Every year Christmas found me celebrating with my Romanian family, back in Greece, all around a festive table with loads of traditional food, dance and joy. Christmas Eve was always the day when we were opening our door to children singing carols, to receive the ‘good news’ of Christ’s birth.
But, although I would always try my best to spiritually prepare myself to welcome the event, I had never wondered what it truly means to live Christmas. And I found the response in the hymns of the Church which are an invitation to people to celebrate the birth of Christ. ‘Christ is born, glorify Him’ says the Christmas hymn heard in every Orthodox Church around the world. ‘Today the virgin gives birth to the transcendent One’ says another. The Christian conscience therefore invites the believers to celebrate Christmas as eyewitnesses, as Christ offers himself equally to every person by inviting everybody to partake of the joy of the Magi and the shepherds to see him. Besides, what is Christmas if not a celebration of the precise events of that night in Bethlehem?
Yet, this year I was able to better grasp the deeper meaning of the feast. As I am in my final year at university, I decided not to go back home for the Christmas holidays, so I spent Christmas Eve alone in my student room in the city centre of Newcastle, which was far from vibrant because of the day. The silence of my student room along with the desire to feel as if I am together with my family incited me to reflect upon the story of Christ’s birth and to feel the joy of ‘seeing’ him. I could not find a better way of doing this apart from kneeling before my icons, singing carols and thinking about being in the cold, but yet so warm, stable as one of the least eyewitnesses.

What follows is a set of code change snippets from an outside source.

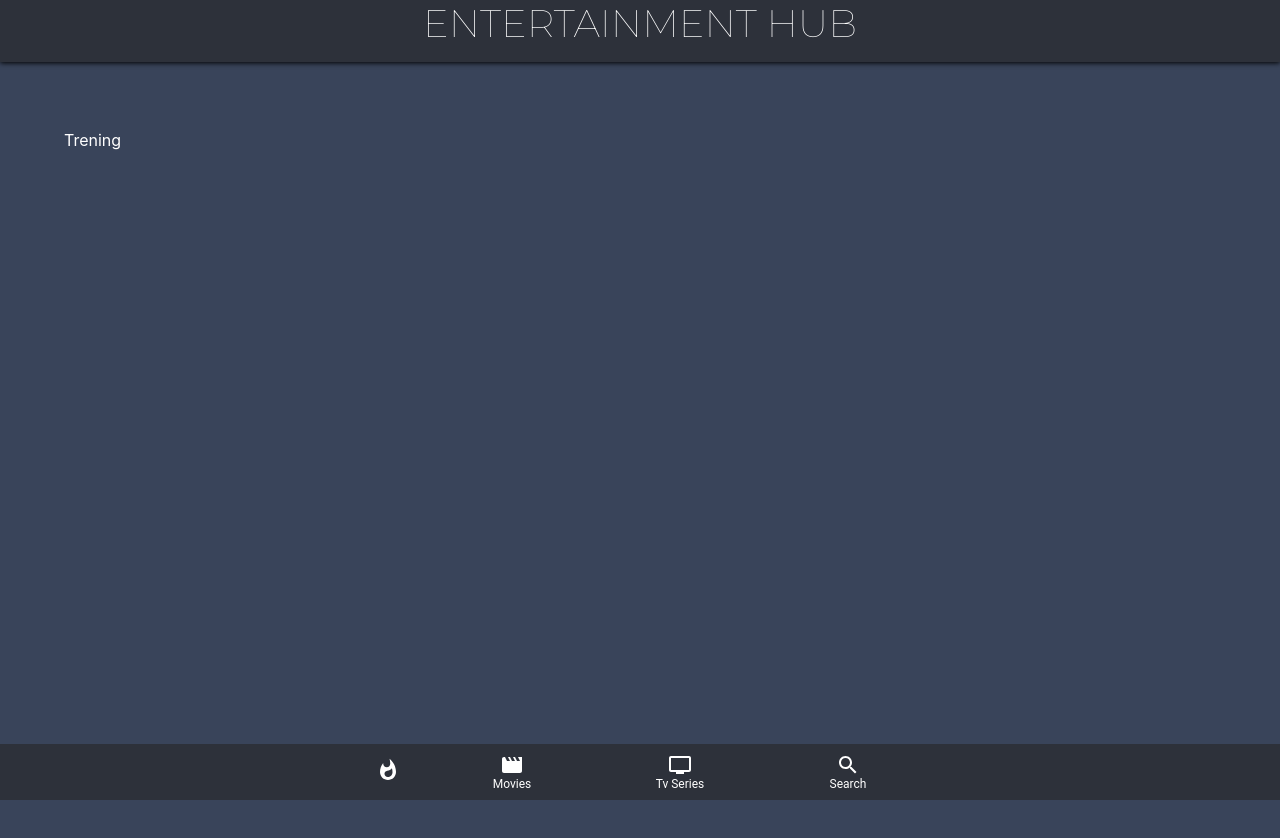
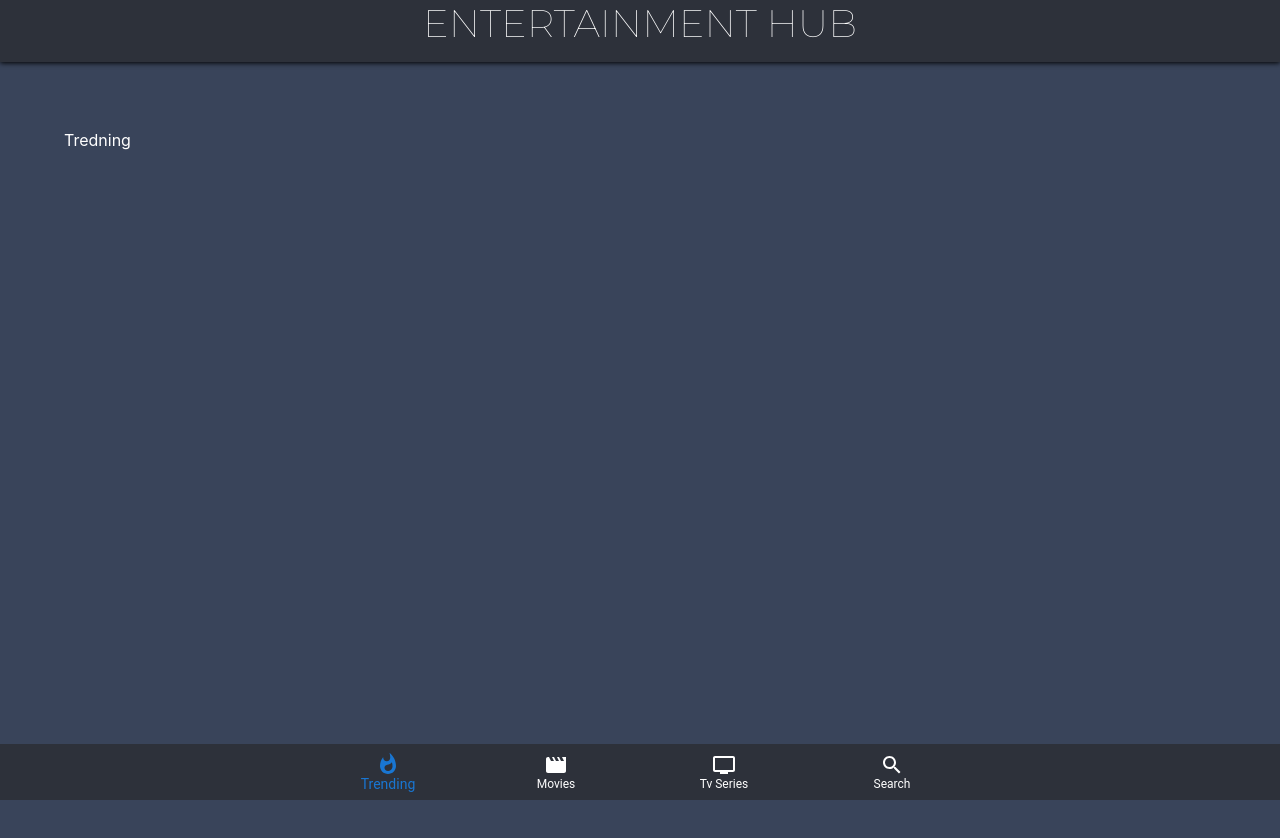
Before and after one commit to ankitdhankar07/EntertainmentHub, a React (Vite) app: page / in a window 1280 px wide. Shown: the top 838 px of the page. Built offline with nearby package versions, Linux system fonts and the light colour scheme.

Commit message:
by adding useNavigate function of react router to the bottomNavigation to navigate the different routes of the router

```diff
--- a/src/components/header/MainNav.jsx
+++ b/src/components/header/MainNav.jsx
@@ -7,11 +7,16 @@ import BottomNavigationAction from '@mui/material/BottomNavigationAction';
 import Box from '@mui/material/Box';
 import * as React from 'react';
 import { useEffect } from 'react';
-import { Link } from "react-router";
+import { useNavigate } from "react-router";
 
 export default function MainNav() {
+  //using useNavigate to navigate to the page according to the link
+  const navigate = useNavigate();
+
   const [value, setValue] = React.useState(0);
-    useEffect(()=>{},[value]);
+    useEffect(()=>{if(value===0){
+      navigate("/")
+    }},[value]);
 
   return (
     <Box sx={{ width:'100%', position:'fixed' , bottom:0 , zIndex:100}}>
@@ -22,12 +27,11 @@ export default function MainNav() {
           setValue(newValue);
         }}
         sx={{background:'#2d313a'}}
-  >
-    <Link to="/movies">
-        <BottomNavigationAction sx={{color:'white'}} label="Trending" icon={<WhatshotIcon />} /></Link>
-        <BottomNavigationAction sx={{color:'white'}} label="Movies" icon={<MovieIcon />} />
-        <BottomNavigationAction sx={{color:'white'}} label="Tv Series" icon={<TvIcon />} />
-        <BottomNavigationAction sx={{color:'white'}} label="Search " icon={<SearchIcon />} />
+      >
+        <BottomNavigationAction sx={{color:'white'}} label="Trending" icon={<WhatshotIcon />} onClick={()=>navigate("/trending")} />
+        <BottomNavigationAction sx={{color:'white'}} label="Movies" icon={<MovieIcon />} onClick={()=>navigate("/movies")} />
+        <BottomNavigationAction sx={{color:'white'}} label="Tv Series" icon={<TvIcon />} onClick={()=>navigate("/movies")}/>
+         <BottomNavigationAction sx={{color:'white'}} label="Search " icon={<SearchIcon />} onClick={()=>{navigate("/search")}}/>
       </BottomNavigation>
     </Box>
   );
--- a/src/pages/trending/Trending.jsx
+++ b/src/pages/trending/Trending.jsx
@@ -2,7 +2,7 @@ import React from 'react'
 
 function Trending() {
   return (
-    <div><span className='pageTitle'>Trening
+    <div><span className='pageTitle'>Tredning
         </span></div>
   )
 }
```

Also, this year I had the chance to think more about humility. The playing fire from my vigil lamp burning by my icons reminded me of the significant positive influence Christ had on the world although his humble coming could never suggest that. In a similar way the vigil fire burns in silence and without disturbing anybody, but the light that it emits is able to light an entire room. Humility for me is an adornment and attribute for people who wish to make space in their hearts for all people, and Christ therefore is a perfect example of this. The value that I learned from this Christmas is that of the joy with which the Church surrenders us in every celebration which becomes a rotating exercise each year and invites for gradual improvement. Also, I have realised that Christ’s humility can be expressed even through a simple vigil lamp which burns in silence, and all these are embedded in a deeper understanding of the Birth of Christ.
CCJ Student Leader